Based on internal UN documents, this investigation revealed that al-Qaeda’s famous Qatari money lender, Khalifa al-Subaiy, known as the financier of the “brain” of the September 11, 2001 attacks, Khalid Sheikh Mohammed, registered as such on the UN and US Treasury black lists, had continued – with the help of the Doha authorities – to access his assets supposed to be frozen by the UN Security Council since 2008. Worse still, with impunity due to its proximity to some of the leading figures of the princely family of Qatar, including former Prime Minister and Minister of Foreign Affairs Hamad bin Jassim al-Thani, al-Subaiy did not hesitate to resume his activities as a “patron of terror”, by raising funds again in 2009, then in 2011, 2012 and 2013, for networks linked to al-Qaeda and ISIS in Pakistan, Iran, Iraq and Syria.
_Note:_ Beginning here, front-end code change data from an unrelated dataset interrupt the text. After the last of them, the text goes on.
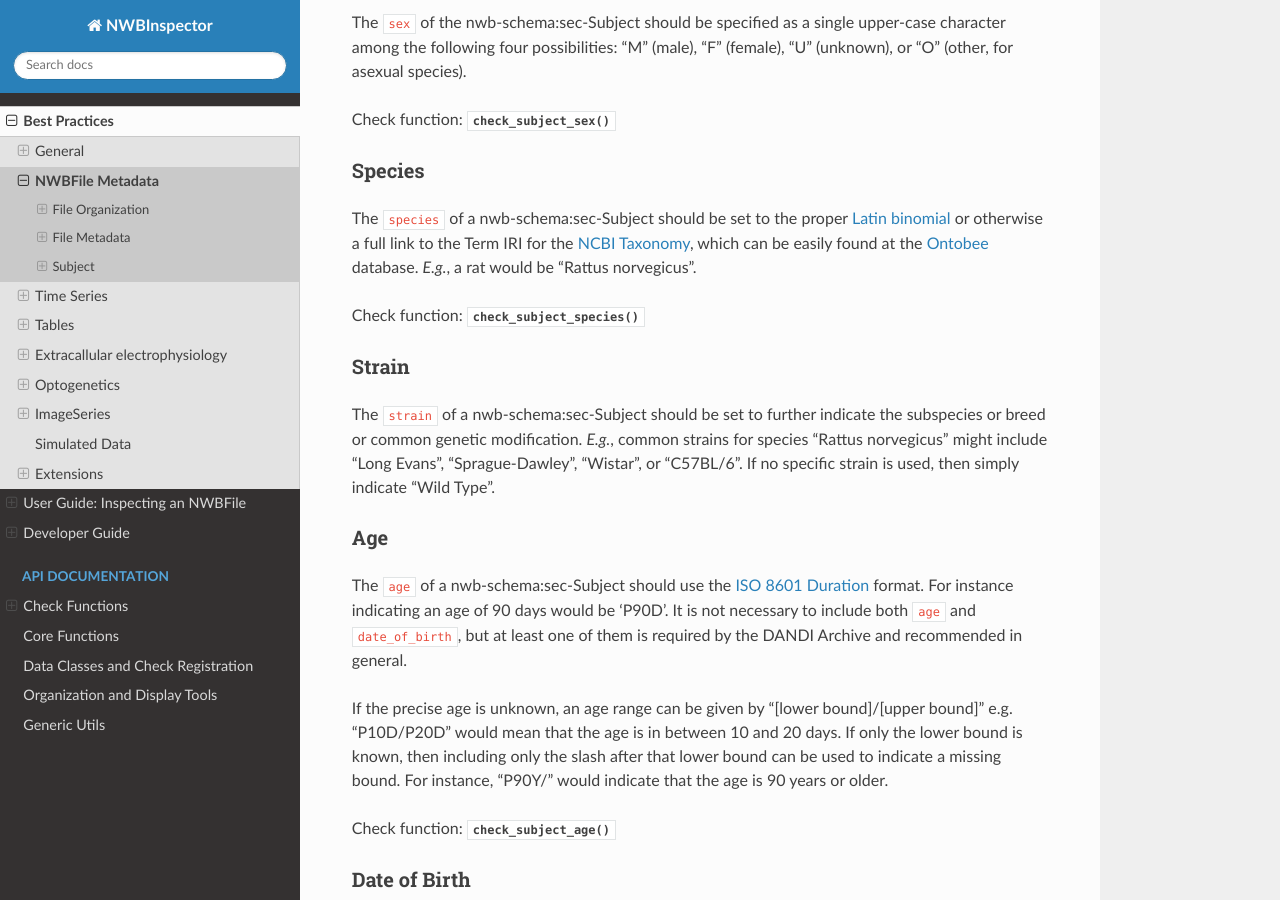
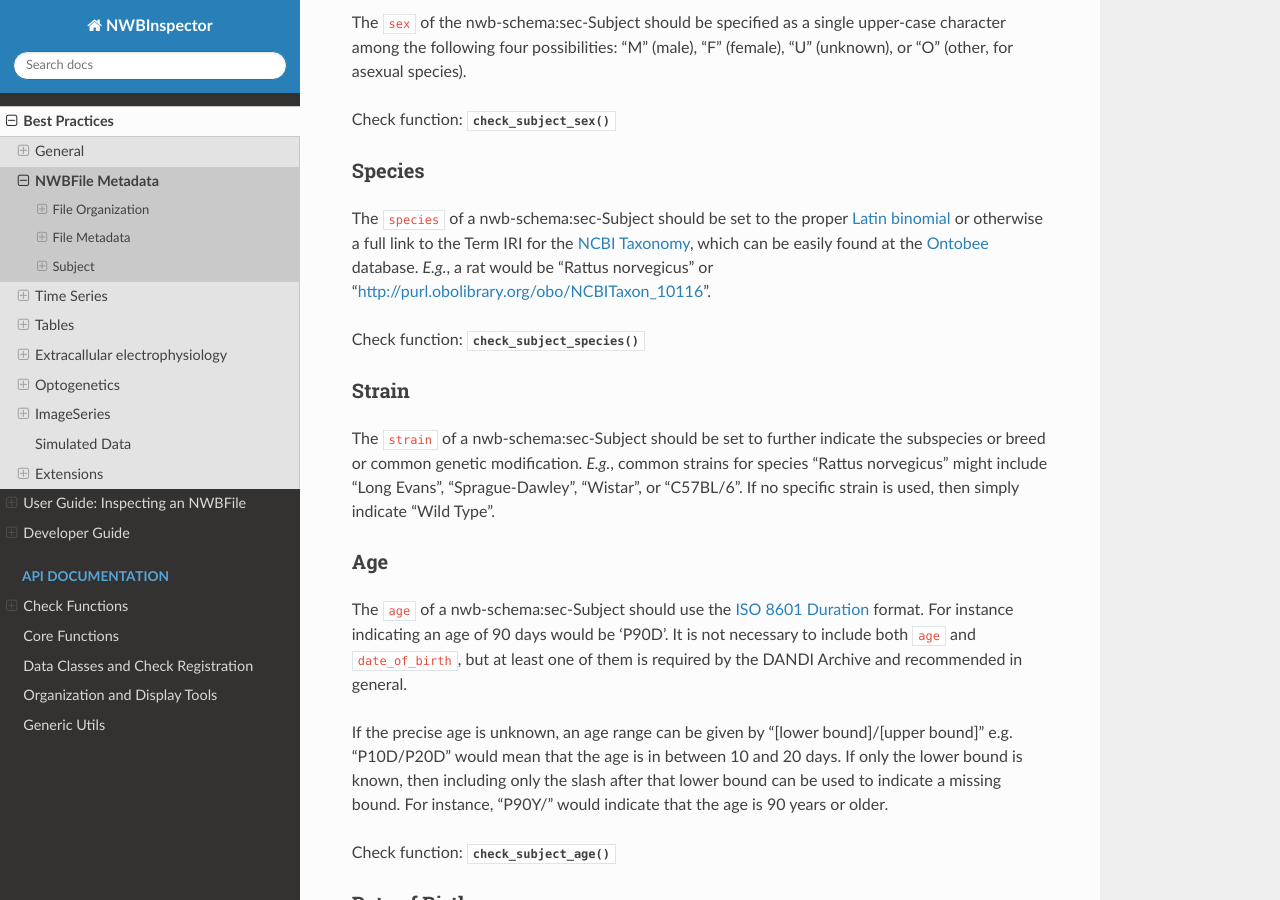
Before and after one commit to NeurodataWithoutBorders/nwbinspector, a Sphinx documentation site: the page built from docs/best_practices/nwbfile_metadata.rst, in a window 1280 px wide and 900 px high, scrolled down 3350 px. Built offline with Sphinx 7.4.7 and the Read the Docs theme 2.0.0, drawn with Linux system fonts in a browser that asks for light colours.

Commit message:
Update docs/best_practices/nwbfile_metadata.rst
Co-authored-by: Ben Dichter <ben.dichter@gmail.com>

```diff
--- a/docs/best_practices/nwbfile_metadata.rst
+++ b/docs/best_practices/nwbfile_metadata.rst
@@ -201,7 +201,7 @@ Check function: :py:meth:`~nwbinspector.checks.nwbfile_metadata.check_subject_se
 Species
 ~~~~~~~
 
-The ``species`` of a :ref:`nwb-schema:sec-Subject` should be set to the proper :wikipedia:`Latin binomial <Binomial_nomenclature>` or otherwise a full link to the Term IRI for the :ncbi:`NCBI Taxonomy <>`, which can be easily found at the :ontobee:`Ontobee  <>` database. *E.g.*, a rat would be "Rattus norvegicus".
+The ``species`` of a :ref:`nwb-schema:sec-Subject` should be set to the proper :wikipedia:`Latin binomial <Binomial_nomenclature>` or otherwise a full link to the Term IRI for the :ncbi:`NCBI Taxonomy <>`, which can be easily found at the :ontobee:`Ontobee  <>` database. *E.g.*, a rat would be "Rattus norvegicus" or "http://purl.obolibrary.org/obo/NCBITaxon_10116".
 
 Check function: :py:meth:`~nwbinspector.checks.nwbfile_metadata.check_subject_species`
 
```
Doha is home to and protects another equally famous “patron of terror”. His name is Abderrahman al-Nuaimy. UN investigations have established that since 2005 he has collected more than $2 million per month on behalf of al-Qaeda in Mesopotamia, in other words for the Zarqawi organisation, ISIS’ ancestor. In 2013, the American Treasury classified him as a “specially targeted terrorist”. His name was then included on the American, European and United Nations blacklists. As with Khalifa al-Subaiy, al-Nuaimy’s assets are supposed to be frozen. But this does not prevent him from continuing to finance Osbat al-Ansar in Lebanon, the Shebbabs in Somalia and the al-Nusra front in Syria.
Al-Nuaimy’s generosity does not spare the European continent. Through the Eid Charity association, of which he is co-founder, he finances, in Great Britain, Human Appeal International, an association linked to the Muslim Brotherhood, affiliated to the Union of Good organisation, founded and chaired by Sheikh Youssef al-Qaradawi, registered by the American Treasury on the black list of organisations financing terrorism, since 2008.
And through its al-Karama foundation, al-Nuaimy is accused of providing funding to many associations linked to the Muslim Brotherhood and terrorist groups, including Palestinian Hamas, through two controversial characters based in Switzerland: the Qatari Khalifa bin Mohammed al-Rabban, patron of the Swiss branch of al-Karama, and the Algerian Ahcene Kerkadi, member of al-Karama and former executive of the Algerian Islamic Salvation Front (FIS).
Eight other Qatari dignitaries and businessmen have been pinned down by Western or UN investigation reports.
For example, Salem Hassan Kuwari and Abdullah Ghanim Khawar were pinned by the US Treasury for “providing several hundred thousand dollars to al-Qaeda for its operations, as well as for the release of al-Qaeda detainees in Iran and elsewhere”. A third Qatari citizen, Ibrahim Issa al-Bakr, was also blacklisted by the US Treasury for raising funds for al-Qaeda and the Taliban. He also reportedly provided logistical support to the al-Nusra Fund in Syria.
In 2012, former Qatari Olympic Committee member Abdulaziz bin Khalifa al-Attiyah was arrested in Lebanon for providing funding to activists linked to al-Qaeda in Syria.
In 2014, two brothers of Qatari nationality, Abd al-Malik and Ashraf Mohammed Yusuf Abd al-Salam, were put on the American blacklists for their financial support to the al-Nusra front in Syria. They are the sons of Mohammed Yusuf Abd al-Salam, aka Abdulaziz al-Qatari, the founder of the Jihadist group Jund al-Aqsa in Syria.
Ashraf Mohammed Yusuf Abd al-Salam is also accused by the Americans of providing funding and technological equipment for al-Qaeda in Mesopotamia (Zarqawi organisation) in 2005. For its part, the UN accuses him of sending funding to al-Qaeda leaders in Pakistan via “facilitators” based in Iran. His brother Abd al-Malik is also accused of making remittances on behalf of Muhsin al-Fadhli, known as a “facilitator” working for al-Qaeda in Iran.
And in 2015, under pressure from the United States, Doha froze the assets of Saad al-Ka’bi and Abdelatif al-Kawari, considered by Washington to be major terrorist financiers, and imposed a ban on them to leave the country.
Article first published on Global Watch Analysis.